Currently, the original ash pot is still stored at London’s Marylebone Cricket Club Museum, while Australia and Britain annually compete for Waterford’s Crystal-made model trophy.
This is the official Ashes trophy from the 1998-1999 season. Also because of this trophy, their teams and support groups, including the Barmy Army in England and Fanatics in Australia, had to go across the ocean every year to take over. Each of the Ashes competes in 5 games with two innings per match and is applied according to the usual rules for international match cricket (Test Match).
Cricket is a sport that competes in a form of pitching and bouncing a ball between two teams, each team consisting of 11 players, which is quite similar to baseball and takes place on a circular field, which has a radius of about 70m called “oval”. Cricket has its origins in the United Kingdom around the middle of the 16th century and is widely spread in Commonwealth of nations.
Currently, cricket is a popular sport in more than 100 countries and regions around the world, especially in the United Kingdom, Australia, New Zealand, India, Pakistan, South Africa, Zimbabwe, Jamaica etc.
In England alone, Cricket with Rugby are two sports for the elite and become the official subject of physical education at all private schools. In addition, according to statistics, Cricket is ranked second in the world after the Bridge in terms of training numbers due to the large number of Indians who love this sport that has accounted for more than half.
“One Day Cricket” is a very attractive and popular form of competition because it includes most of the details and basic characteristics of cricket.
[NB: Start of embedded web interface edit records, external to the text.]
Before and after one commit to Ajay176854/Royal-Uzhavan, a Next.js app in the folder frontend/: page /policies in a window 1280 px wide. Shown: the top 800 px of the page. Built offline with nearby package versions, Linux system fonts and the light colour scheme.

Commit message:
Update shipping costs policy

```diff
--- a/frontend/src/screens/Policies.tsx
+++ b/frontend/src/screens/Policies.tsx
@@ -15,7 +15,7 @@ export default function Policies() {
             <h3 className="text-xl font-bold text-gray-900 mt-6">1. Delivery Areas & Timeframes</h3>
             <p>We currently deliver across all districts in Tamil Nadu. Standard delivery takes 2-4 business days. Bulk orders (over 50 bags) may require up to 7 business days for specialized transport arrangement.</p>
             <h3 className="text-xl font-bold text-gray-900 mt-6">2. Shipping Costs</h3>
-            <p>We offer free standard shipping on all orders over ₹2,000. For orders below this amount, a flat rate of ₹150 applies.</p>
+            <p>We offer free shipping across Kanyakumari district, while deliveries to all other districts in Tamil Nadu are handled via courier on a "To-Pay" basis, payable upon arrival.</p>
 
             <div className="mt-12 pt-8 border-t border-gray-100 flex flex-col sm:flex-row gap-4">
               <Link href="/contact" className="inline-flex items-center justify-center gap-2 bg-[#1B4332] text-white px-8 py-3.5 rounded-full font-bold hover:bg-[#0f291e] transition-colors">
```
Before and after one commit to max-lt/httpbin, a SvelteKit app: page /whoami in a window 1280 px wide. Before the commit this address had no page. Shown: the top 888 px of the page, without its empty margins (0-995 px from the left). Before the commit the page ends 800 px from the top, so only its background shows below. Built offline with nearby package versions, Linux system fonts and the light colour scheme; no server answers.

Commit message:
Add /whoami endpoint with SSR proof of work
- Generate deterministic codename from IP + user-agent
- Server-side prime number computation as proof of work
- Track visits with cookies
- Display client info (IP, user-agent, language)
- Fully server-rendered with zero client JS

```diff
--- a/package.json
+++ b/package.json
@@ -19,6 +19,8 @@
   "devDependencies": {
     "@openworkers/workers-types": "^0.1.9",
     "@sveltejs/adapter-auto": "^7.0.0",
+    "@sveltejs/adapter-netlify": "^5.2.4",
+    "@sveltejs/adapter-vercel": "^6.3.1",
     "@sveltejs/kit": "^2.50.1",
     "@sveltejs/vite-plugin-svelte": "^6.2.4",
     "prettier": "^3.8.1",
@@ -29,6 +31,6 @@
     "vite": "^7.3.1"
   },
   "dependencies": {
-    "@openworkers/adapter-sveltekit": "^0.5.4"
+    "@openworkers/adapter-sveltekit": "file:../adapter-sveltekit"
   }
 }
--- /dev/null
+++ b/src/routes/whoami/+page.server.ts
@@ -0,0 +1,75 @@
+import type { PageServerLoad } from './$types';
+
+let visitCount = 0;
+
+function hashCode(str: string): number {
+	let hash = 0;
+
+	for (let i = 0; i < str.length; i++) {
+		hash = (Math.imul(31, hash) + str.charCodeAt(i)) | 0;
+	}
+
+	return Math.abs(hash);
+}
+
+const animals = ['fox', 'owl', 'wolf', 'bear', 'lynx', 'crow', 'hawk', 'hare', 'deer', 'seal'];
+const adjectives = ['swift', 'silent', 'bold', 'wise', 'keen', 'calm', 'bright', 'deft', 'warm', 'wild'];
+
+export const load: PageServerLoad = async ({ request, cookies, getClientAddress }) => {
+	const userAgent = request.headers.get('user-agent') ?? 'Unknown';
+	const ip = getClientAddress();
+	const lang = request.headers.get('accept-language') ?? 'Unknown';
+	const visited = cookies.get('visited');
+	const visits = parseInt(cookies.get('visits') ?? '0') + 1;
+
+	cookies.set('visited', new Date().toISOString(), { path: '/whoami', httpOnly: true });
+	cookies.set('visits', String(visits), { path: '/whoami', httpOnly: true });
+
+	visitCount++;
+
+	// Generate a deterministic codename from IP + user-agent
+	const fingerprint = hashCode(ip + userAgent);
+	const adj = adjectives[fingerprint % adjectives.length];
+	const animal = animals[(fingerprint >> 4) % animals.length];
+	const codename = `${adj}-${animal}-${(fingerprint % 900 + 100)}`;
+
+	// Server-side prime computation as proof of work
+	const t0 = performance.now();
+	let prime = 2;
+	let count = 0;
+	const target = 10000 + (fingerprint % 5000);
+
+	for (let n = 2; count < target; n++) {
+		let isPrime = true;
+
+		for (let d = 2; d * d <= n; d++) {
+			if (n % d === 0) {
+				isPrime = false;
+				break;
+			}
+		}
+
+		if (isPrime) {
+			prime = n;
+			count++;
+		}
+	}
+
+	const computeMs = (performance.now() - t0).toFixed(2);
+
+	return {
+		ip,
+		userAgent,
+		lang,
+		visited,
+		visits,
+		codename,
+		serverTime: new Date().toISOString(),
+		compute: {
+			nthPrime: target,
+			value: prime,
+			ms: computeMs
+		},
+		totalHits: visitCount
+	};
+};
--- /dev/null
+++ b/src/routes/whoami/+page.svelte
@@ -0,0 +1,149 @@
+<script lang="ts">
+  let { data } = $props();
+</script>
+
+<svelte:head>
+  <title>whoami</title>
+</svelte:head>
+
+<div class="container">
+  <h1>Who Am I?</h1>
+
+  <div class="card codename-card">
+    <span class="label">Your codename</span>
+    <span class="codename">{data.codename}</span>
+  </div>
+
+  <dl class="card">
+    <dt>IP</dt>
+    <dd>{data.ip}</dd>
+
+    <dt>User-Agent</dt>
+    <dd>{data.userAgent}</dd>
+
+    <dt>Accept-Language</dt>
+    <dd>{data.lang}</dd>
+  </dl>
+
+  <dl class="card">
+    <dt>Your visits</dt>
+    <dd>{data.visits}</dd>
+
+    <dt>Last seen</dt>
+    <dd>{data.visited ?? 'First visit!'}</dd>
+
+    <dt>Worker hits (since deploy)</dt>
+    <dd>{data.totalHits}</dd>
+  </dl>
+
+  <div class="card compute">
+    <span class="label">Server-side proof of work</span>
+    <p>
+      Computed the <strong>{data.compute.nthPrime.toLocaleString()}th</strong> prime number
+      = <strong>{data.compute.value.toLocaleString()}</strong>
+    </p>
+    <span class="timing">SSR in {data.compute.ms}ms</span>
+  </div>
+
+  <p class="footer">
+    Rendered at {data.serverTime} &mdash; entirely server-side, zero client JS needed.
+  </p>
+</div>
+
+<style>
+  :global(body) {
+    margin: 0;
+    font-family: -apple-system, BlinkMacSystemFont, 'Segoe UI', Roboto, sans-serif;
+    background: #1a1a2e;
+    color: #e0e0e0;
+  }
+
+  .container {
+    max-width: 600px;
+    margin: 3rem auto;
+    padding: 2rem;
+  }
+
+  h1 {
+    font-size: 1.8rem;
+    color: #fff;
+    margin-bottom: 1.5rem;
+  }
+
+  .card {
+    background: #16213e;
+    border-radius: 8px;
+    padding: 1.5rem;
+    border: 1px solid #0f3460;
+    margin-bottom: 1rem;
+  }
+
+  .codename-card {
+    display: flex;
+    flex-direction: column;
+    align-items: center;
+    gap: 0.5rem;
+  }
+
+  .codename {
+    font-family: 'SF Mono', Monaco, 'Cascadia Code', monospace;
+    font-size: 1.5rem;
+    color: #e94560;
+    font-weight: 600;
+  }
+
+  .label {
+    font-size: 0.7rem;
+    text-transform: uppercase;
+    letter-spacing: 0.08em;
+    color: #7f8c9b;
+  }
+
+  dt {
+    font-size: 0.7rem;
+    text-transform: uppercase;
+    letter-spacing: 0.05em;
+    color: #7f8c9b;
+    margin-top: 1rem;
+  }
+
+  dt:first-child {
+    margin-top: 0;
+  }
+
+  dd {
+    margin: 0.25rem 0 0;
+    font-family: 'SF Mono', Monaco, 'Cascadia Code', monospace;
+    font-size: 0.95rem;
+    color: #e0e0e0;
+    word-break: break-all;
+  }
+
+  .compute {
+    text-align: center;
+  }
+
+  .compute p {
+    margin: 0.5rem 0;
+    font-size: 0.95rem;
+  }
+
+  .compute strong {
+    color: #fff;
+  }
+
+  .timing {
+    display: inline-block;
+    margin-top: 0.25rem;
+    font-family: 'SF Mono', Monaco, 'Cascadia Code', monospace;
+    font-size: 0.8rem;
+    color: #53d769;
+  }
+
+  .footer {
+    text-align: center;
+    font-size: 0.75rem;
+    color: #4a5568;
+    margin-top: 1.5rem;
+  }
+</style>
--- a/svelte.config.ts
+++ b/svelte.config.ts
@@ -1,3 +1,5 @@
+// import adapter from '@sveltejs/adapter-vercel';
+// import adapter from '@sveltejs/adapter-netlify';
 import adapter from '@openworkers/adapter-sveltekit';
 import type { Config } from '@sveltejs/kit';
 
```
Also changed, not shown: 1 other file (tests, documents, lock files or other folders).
Before fighting in the form of “One Day International“, two teams will make a visit by selecting a coin toss to select the attacking team and the defensive team. After that, the offensive team will appoint two players to squash the ball at the top of the “pitch” area, a rectangular strip of land with a circumference of 21.34mX3.66m, which is designed in the middle of the field. Each end of the “pitch” section has three 71cm tall wooden bars, each called a “stump” and in the upper middle of the three “stump” distances there are two pieces of wood called “bail”. More generally, these nouns are referred to as “Wicket” or “three pillars”.